Ontario Trees & Shrubs website

Tree Identification - A Brief Guide and Overview


Here are a few simple steps to help you get started in identifying Ontario Trees & Shrubs



1. Is it a woody or non-woody plant?

  • A TREE or SHRUB is a plant that contains woody materials in its stems. The stem can live through the winter, and continue growing in the following year. They can be full-size trees, small trees, shrubs, vines, or small plants only a few inches tall, referred to as Sub-Shrubs.


2. Is it a TREE or a SHRUB?

  • A SHRUB is usually defined loosely as a small tree, usually with more than one main stem or trunk. It includes woody plants down to the smallest possible, even only a few inches tall - these are known as " sub-shrubs". Woody vines are also usually considered to be SHRUBS. The size criteria refers to the normal mature size of the plant. Thus, a young sugar maple is not a "shrub"!

  • A TREE is what we commonly think of as a tree - tall, and usually with a single trunk.


3. Is it a CONIFER or a DECIDUOUS tree?

  • CONIFERS are trees & shrubs with needles: pine, spruce, fir, cedar, juniper, and tamarack. They retain their needles year-round (except for Tamarack).

  • DECIDUOUS trees & shrubs are all others.
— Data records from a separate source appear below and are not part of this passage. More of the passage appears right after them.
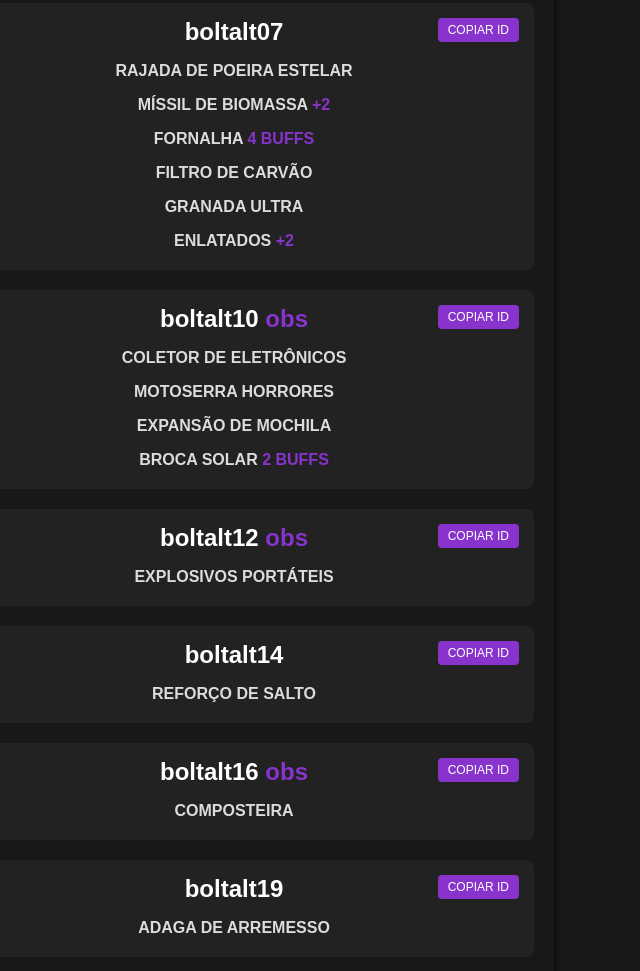
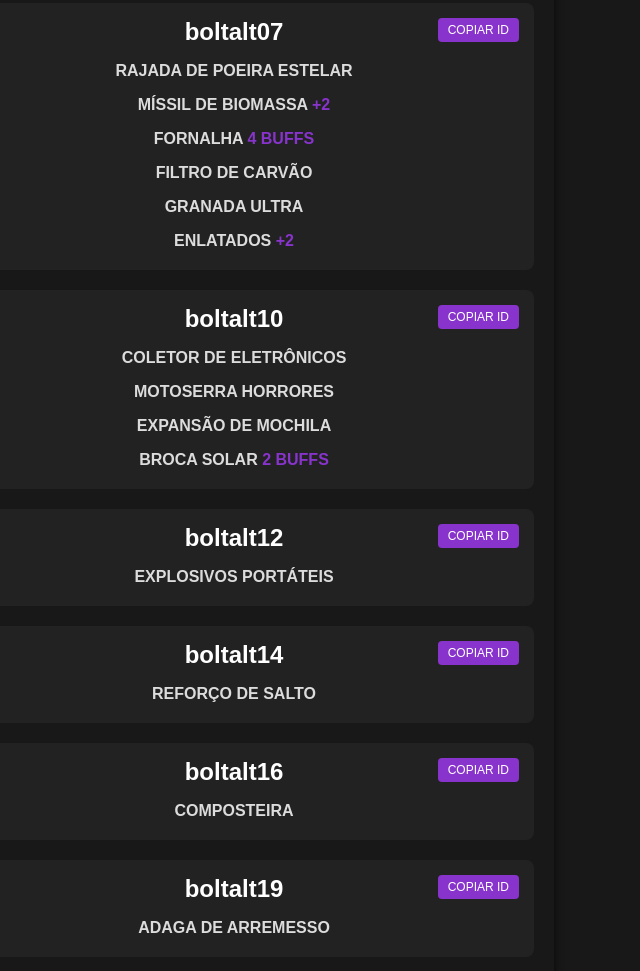
Before and after one commit to victorndesigner/specs, a plain HTML site: page index.html in a window 1280 px wide. Shown: the part 1867-2838 px from the top of the page, without its empty margins (406-1046 px from the left). Drawn offline with Linux system fonts and the light colour scheme.

Commit message:
Update index.html

```diff
--- a/index.html
+++ b/index.html
@@ -177,7 +177,7 @@
   </div>
 
   <div class="category">
-    <h2 id="boltalt10">boltalt10 <span class="highlight">obs</span></h2>
+    <h2 id="boltalt10">boltalt10</h2>
     <button class="copy-btn" onclick="copiarTexto('boltalt10')">COPIAR ID</button>
     <p class="item">COLETOR DE ELETRÔNICOS</p>
     <p class="item">MOTOSERRA HORRORES</p>
@@ -186,7 +186,7 @@
   </div>
 
   <div class="category">
-    <h2 id="boltalt12">boltalt12 <span class="highlight">obs</span></h2>
+    <h2 id="boltalt12">boltalt12</h2>
     <button class="copy-btn" onclick="copiarTexto('boltalt12')">COPIAR ID</button>
     <p class="item">EXPLOSIVOS PORTÁTEIS</span></p>
   </div>
@@ -198,7 +198,7 @@
   </div>
 
   <div class="category">
-    <h2 id="boltalt16">boltalt16 <span class="highlight">obs</span></h2>
+    <h2 id="boltalt16">boltalt16</h2>
     <button class="copy-btn" onclick="copiarTexto('boltalt16')">COPIAR ID</button>
     <p class="item">COMPOSTEIRA</p>
   </div>
```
The leaves of DECIDUOUS trees & shrubs die every autumn and are usually shed (some species retain some or all of their dead leaves until the following spring).

4. Deciduous: Is it ALTERNATE or OPPOSITE or WHORLED?

The terms ALTERNATE, OPPOSITE and WHORLED refer to the arrangement of leaves and twigs.

  • In an OPPOSITE-leaved tree/shrub, the leaves and stems are arranged along the stem in pairs.

  • In an ALTERNATE-leaved tree/shrub, the leaves and stems are arranged along the stems in an alternating fashion.

  • In a plant with WHORLED leaves, the leaves are arranged the same as for opposite-leaved plants, except there are usually more than two leaves in a group. In other words, where there would be a pair of leaves, there are instead three or even more. Note that plants that have whorled leaves often have quite a few opposite pairs as well. For this reason species with whorled leaves are included with opposite-leaved species.

Note: Opposite-leaved trees/shrubs can appear to be alternate at times, but you will always find an opposite pair of leaves or twigs somewhere on the plant. However, alternate-leaved trees/shrubs will never have any true opposite pairs of leaves or twigs.

TREES: The only OPPOSITE-leaved trees in Ontario are Maples, Ashes, and Horsechestnut.
Most trees are ALTERNATE-leaved trees.

SHRUBS: There are many opposite and alternate-leaved shrubs in Ontario.


5. DECIDUOUS: Does it have COMPOUND or SIMPLE leaves?

  • COMPOUND leaves are those that are made up of smaller leaflets, usually 5 or more, sometimes as many as 13-15 or more.

  • SIMPLE leaves are the usual single leaf.



In Ontario:

  • CONIFERS: Pine, Spruce, Fir, Hemlock, Larch/Tamarack, Cedar, Juniper


    • OPPOSITE, COMPOUND-leaved: Ash, Horsechestnut, and one species of Maple

    • OPPOSITE, SIMPLE-leaved: Maple (except one species)

    • ALTERNATE, COMPOUND-leaved: Walnut, Hickory, Kentucky Coffeetree

    • ALTERNATE, SIMPLE-leaved: all the rest